Deputy Foreign Minister Sergei Ryabkov, who led the Russian delegation in Monday’s talks with the U.S. in Geneva, said in televised remarks that he would “neither confirm nor exclude” the possibility that Russia could send military assets to Cuba and Venezuela if the talks fail and U.S. pressure on Russia mounts.
The negotiations in Geneva and Wednesday’s NATO-Russia meeting in Vienna failed to narrow the gap on Moscow’s security demands amid a buildup of Russian troops near Ukraine. While Moscow demanded a halt to NATO expansion, Washington and its allies firmly rejected that as a nonstarter.
More details from ABC News revealed that speaking in an interview with Russian RTVI TV, Ryabkov noted that “it all depends on the action by our U.S. counterparts,” pointing to Russian President Vladimir Putin’s warning that Moscow could take military-technical measures if the U.S. provokes the Kremlin and turns up military pressure on it.

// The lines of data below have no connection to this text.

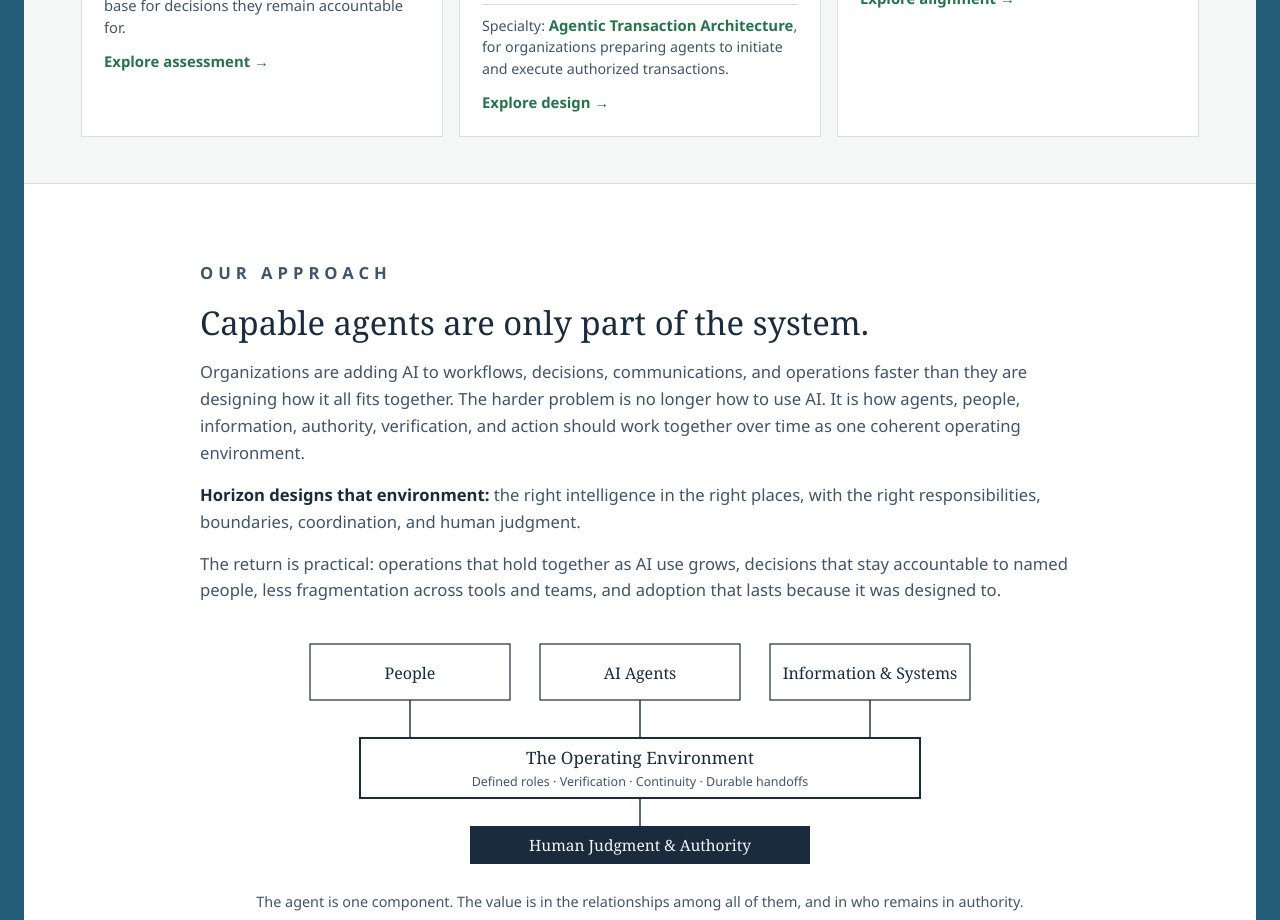
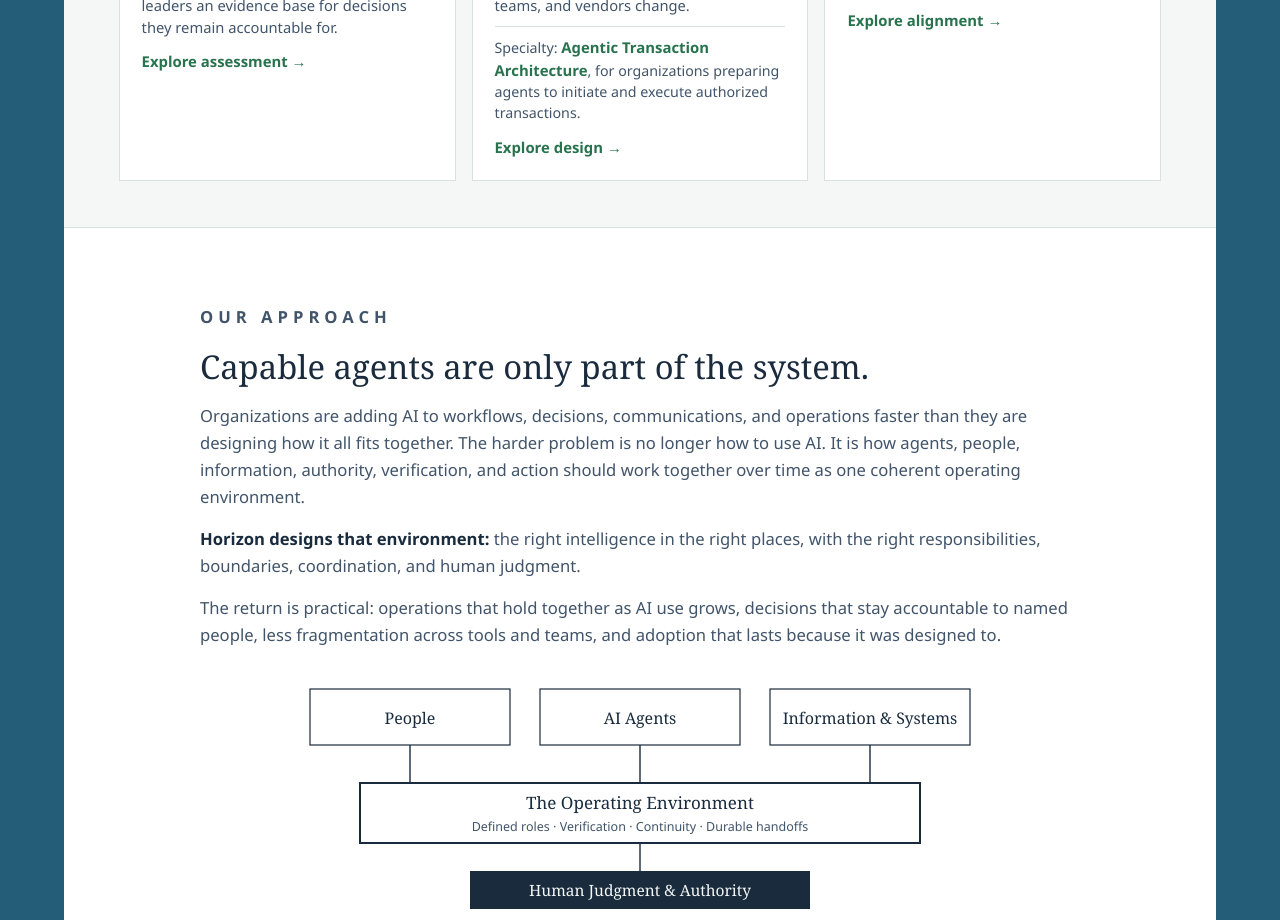
Before and after one commit to HorizonTks/horizontks, a plain HTML site: page index.html in a window 1280 px wide. Shown: the part 688-1608 px from the top of the page. Drawn offline with Linux system fonts and the light colour scheme.

Commit message:
Make Horizon blue side and bottom bars explicit page borders

```diff
--- a/index.html
+++ b/index.html
@@ -131,11 +131,15 @@
     }
 
     /* Horizon blue-teal architectural frame, matching the primary CTA */
-    body { background: var(--horizon-blue); }
-    .page-frame { width: calc(100% - 48px); max-width: 1240px; margin: 0 auto; background: var(--mist); }
+    /* Visible framing belongs to the page itself, not to an outer background. */
+    body { background: var(--mist); }
+    .page-frame { width: 100%; max-width: none; margin: 0; background: var(--mist);
+      border-left: clamp(18px, 5vw, 76px) solid var(--horizon-blue);
+      border-right: clamp(18px, 5vw, 76px) solid var(--horizon-blue);
+      border-bottom: 28px solid var(--horizon-blue); }
     .page-frame .band-white { background: var(--white); }
-    @media (max-width: 860px) { .page-frame { width: calc(100% - 24px); } }
-    @media (max-width: 480px) { .page-frame { width: calc(100% - 12px); } }
+    @media (max-width: 860px) { .page-frame { border-left-width: 14px; border-right-width: 14px; border-bottom-width: 18px; } }
+    @media (max-width: 480px) { .page-frame { border-left-width: 7px; border-right-width: 7px; border-bottom-width: 12px; } }
   </style>
 </head>
 <body>
```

While voicing concern that NATO could potentially use Ukrainian territory for the deployment of missiles capable of reaching Moscow in just five minutes, Putin noted that Russian warships armed with the latest Zircon hypersonic cruise missile would give Russia a similar capability if deployed in neutral waters. Zircon, which Putin said flies at nine times the speed of sound to a range of more than 1,000 kilometers (620 miles), is hard to intercept and could be fitted with conventional or nuclear warheads.
It’s set to be commissioned by the Russian navy later this year and installed aboard its frigates and submarines. This comes as a new report from the Jerusalem Post is reporting that Europe is nearer war than it has been in 30 years, Poland’s foreign minister warned during the third round of diplomacy this week aimed at defusing tensions over Russia’s demand that Ukraine never be allowed to join NATO.
Addressing envoys from the 57 members of the Organization for Security and Cooperation in Europe (OSCE), Zbigniew Rau did not name Russia, but listed a string of conflicts in which Moscow’s involvement has been alleged. “It seems that the risk of war in the OSCE area is now greater than ever before in the last 30 years,” Rau said in a speech outlining his country’s priorities as it holds the OSCE’s rotating chairmanship this year. “For several weeks we have been faced with the prospect of a major military escalation in Eastern Europe.”
Reuters noted that Poland is among the NATO members that are most hawkish in confronting what it sees as Russia’s revisionist ambitions in Eastern Europe. “We should focus on a peaceful resolution of the conflict in and around Ukraine,” Rau added, calling for “full respect of the sovereignty, territorial integrity and unity of Ukraine within its internationally recognized borders”.
Back in America, The U.S. Army’s annual unconventional warfare exercise Robin Sage is set to kick off across rural North and South Carolina this month, pitting Special Forces candidates against simulated guerillas fighting for the fictional nation of “Pineland.”
The Drive noted that the exercise is so realistic and spans such a large area that the U.S. Army has issued notices to local law enforcement agencies warning them not to mistake the exercise for a real insurrection, an error that has cost one soldier his life during a previous Robin Sage event.
Robin Sage is conducted annually by the U.S. Army John F. Kennedy Special Warfare Center and School (SWCS) at Fort Bragg in North Carolina. This year’s Robin Sage will take place from January 22 to February 4 and will span across 25 counties in North Carolina and three counties in South Carolina.
The exercise was first held in 1974 and is the culmination exercise (CULEX) — the final test in the U.S. Army’s Special Forces Qualification Course standing between candidates and their green berets. An Army release given to local outlets in NC and SC this week said that the exercise is designed to represent an “environment of political instability characterized by armed conflict, forcing Soldiers to analyze and solve problems to meet the challenges of this “real-world” training.”